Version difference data
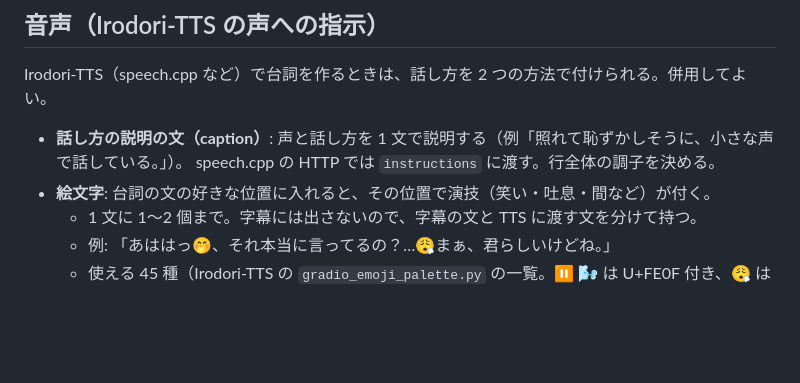
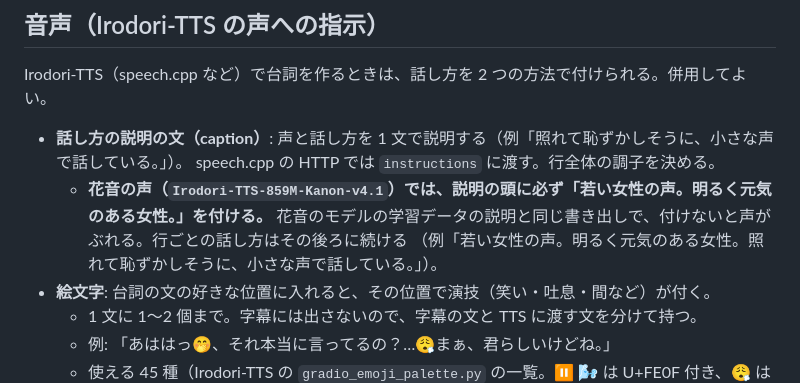
Before and after one commit to KarakuriAgent/karakuri-media-studio, a Markdown page: workspace/AGENTS.md, the part around the change. Drawn GitHub-style; blank space fills up the shorter version.

Commit message:
workspace/AGENTS.md: 花音の声の説明の頭に付ける文を書く
Co-Authored-By: Claude Opus 5.5 <noreply@anthropic.com>

```diff
--- a/workspace/AGENTS.md
+++ b/workspace/AGENTS.md
@@ -52,6 +52,9 @@ Irodori-TTS（speech.cpp など）で台詞を作るときは、話し方を 2
 
 - **話し方の説明の文（caption）**: 声と話し方を 1 文で説明する（例「照れて恥ずかしそうに、小さな声で話している。」）。
   speech.cpp の HTTP では `instructions` に渡す。行全体の調子を決める。
+  - **花音の声（`Irodori-TTS-859M-Kanon-v4.1`）では、説明の頭に必ず「若い女性の声。明るく元気のある女性。」を付ける。**
+    花音のモデルの学習データの説明と同じ書き出しで、付けないと声がぶれる。行ごとの話し方はその後ろに続ける
+    （例「若い女性の声。明るく元気のある女性。照れて恥ずかしそうに、小さな声で話している。」）。
 - **絵文字**: 台詞の文の好きな位置に入れると、その位置で演技（笑い・吐息・間など）が付く。
   - 1 文に 1〜2 個まで。字幕には出さないので、字幕の文と TTS に渡す文を分けて持つ。
   - 例: 「あははっ🤭、それ本当に言ってるの？…😮‍💨まぁ、君らしいけどね。」
```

### Problem to work on
Restate each entry exactly, omitting pictures.

### Finished exercise
Before and after one commit to KarakuriAgent/karakuri-media-studio, a Markdown page: workspace/AGENTS.md, the part around the change. Drawn GitHub-style; blank space fills up the shorter version.

Commit message:
workspace/AGENTS.md: 花音の声の説明の頭に付ける文を書く
Co-Authored-By: Claude Opus 5.5 <noreply@anthropic.com>

```diff
--- a/workspace/AGENTS.md
+++ b/workspace/AGENTS.md
@@ -52,6 +52,9 @@ Irodori-TTS（speech.cpp など）で台詞を作るときは、話し方を 2
 
 - **話し方の説明の文（caption）**: 声と話し方を 1 文で説明する（例「照れて恥ずかしそうに、小さな声で話している。」）。
   speech.cpp の HTTP では `instructions` に渡す。行全体の調子を決める。
+  - **花音の声（`Irodori-TTS-859M-Kanon-v4.1`）では、説明の頭に必ず「若い女性の声。明るく元気のある女性。」を付ける。**
+    花音のモデルの学習データの説明と同じ書き出しで、付けないと声がぶれる。行ごとの話し方はその後ろに続ける
+    （例「若い女性の声。明るく元気のある女性。照れて恥ずかしそうに、小さな声で話している。」）。
 - **絵文字**: 台詞の文の好きな位置に入れると、その位置で演技（笑い・吐息・間など）が付く。
   - 1 文に 1〜2 個まで。字幕には出さないので、字幕の文と TTS に渡す文を分けて持つ。
   - 例: 「あははっ🤭、それ本当に言ってるの？…😮‍💨まぁ、君らしいけどね。」
```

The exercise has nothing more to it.